*** Opening of MATERIAL FOR THE TASK ***

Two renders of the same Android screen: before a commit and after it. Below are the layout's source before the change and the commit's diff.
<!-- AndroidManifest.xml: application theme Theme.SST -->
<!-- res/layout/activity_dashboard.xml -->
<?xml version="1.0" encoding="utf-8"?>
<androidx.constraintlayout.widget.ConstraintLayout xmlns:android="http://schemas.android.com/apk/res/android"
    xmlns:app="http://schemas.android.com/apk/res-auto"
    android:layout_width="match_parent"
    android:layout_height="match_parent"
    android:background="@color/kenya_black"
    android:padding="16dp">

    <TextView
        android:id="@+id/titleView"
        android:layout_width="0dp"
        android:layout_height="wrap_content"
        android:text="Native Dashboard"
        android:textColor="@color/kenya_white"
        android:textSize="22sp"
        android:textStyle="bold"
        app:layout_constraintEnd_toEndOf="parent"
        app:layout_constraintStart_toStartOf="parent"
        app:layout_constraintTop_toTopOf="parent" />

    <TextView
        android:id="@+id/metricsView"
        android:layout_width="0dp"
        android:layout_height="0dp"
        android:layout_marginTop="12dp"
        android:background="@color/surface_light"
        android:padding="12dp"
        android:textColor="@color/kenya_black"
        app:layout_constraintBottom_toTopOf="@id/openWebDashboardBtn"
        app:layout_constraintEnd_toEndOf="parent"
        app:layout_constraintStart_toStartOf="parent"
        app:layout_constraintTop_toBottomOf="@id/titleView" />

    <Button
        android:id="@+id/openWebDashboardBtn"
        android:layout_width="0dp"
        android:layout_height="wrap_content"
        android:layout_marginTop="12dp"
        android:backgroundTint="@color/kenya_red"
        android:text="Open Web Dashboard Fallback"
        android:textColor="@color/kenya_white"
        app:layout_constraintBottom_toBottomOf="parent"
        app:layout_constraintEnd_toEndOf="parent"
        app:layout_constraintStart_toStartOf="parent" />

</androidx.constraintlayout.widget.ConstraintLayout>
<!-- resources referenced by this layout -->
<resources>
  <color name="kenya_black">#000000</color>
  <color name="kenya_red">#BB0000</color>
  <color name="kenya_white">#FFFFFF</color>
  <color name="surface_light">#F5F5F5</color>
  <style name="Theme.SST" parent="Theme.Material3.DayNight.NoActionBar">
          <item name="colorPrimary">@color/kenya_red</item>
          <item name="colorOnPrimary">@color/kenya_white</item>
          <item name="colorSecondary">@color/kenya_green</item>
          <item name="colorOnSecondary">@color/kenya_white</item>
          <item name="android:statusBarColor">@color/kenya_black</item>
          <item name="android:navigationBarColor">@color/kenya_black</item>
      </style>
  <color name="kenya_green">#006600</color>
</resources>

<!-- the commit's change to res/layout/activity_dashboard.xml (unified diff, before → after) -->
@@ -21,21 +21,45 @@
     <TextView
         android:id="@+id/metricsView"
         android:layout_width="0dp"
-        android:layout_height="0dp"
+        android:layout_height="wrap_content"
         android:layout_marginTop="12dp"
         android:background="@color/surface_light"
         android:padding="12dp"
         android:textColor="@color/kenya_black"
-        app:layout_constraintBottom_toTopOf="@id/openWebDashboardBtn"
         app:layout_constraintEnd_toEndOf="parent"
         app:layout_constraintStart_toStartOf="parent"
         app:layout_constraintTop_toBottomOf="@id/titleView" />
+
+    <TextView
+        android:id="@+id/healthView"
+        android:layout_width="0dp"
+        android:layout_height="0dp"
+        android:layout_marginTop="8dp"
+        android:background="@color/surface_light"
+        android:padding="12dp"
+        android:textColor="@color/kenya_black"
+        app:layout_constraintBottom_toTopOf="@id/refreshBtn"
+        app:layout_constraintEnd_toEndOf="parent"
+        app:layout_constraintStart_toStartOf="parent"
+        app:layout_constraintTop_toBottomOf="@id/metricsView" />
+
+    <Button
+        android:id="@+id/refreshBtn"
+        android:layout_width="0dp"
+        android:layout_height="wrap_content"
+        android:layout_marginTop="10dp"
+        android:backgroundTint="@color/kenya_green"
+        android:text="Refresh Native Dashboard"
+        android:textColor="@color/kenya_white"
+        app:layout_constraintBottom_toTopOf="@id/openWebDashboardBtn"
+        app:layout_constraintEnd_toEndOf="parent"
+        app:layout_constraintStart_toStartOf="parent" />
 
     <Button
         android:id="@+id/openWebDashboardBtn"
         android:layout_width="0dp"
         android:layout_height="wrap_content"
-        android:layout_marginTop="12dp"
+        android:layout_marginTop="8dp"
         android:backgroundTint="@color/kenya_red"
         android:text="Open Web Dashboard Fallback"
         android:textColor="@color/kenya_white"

*** Close of MATERIAL FOR THE TASK ***

#### [DIRECTIONS FOR THIS TASK]
Search the records line by line for the word "TextView" and copy every line where it appears.

#### [REPLY]
    <TextView
    <TextView
     <TextView
+    <TextView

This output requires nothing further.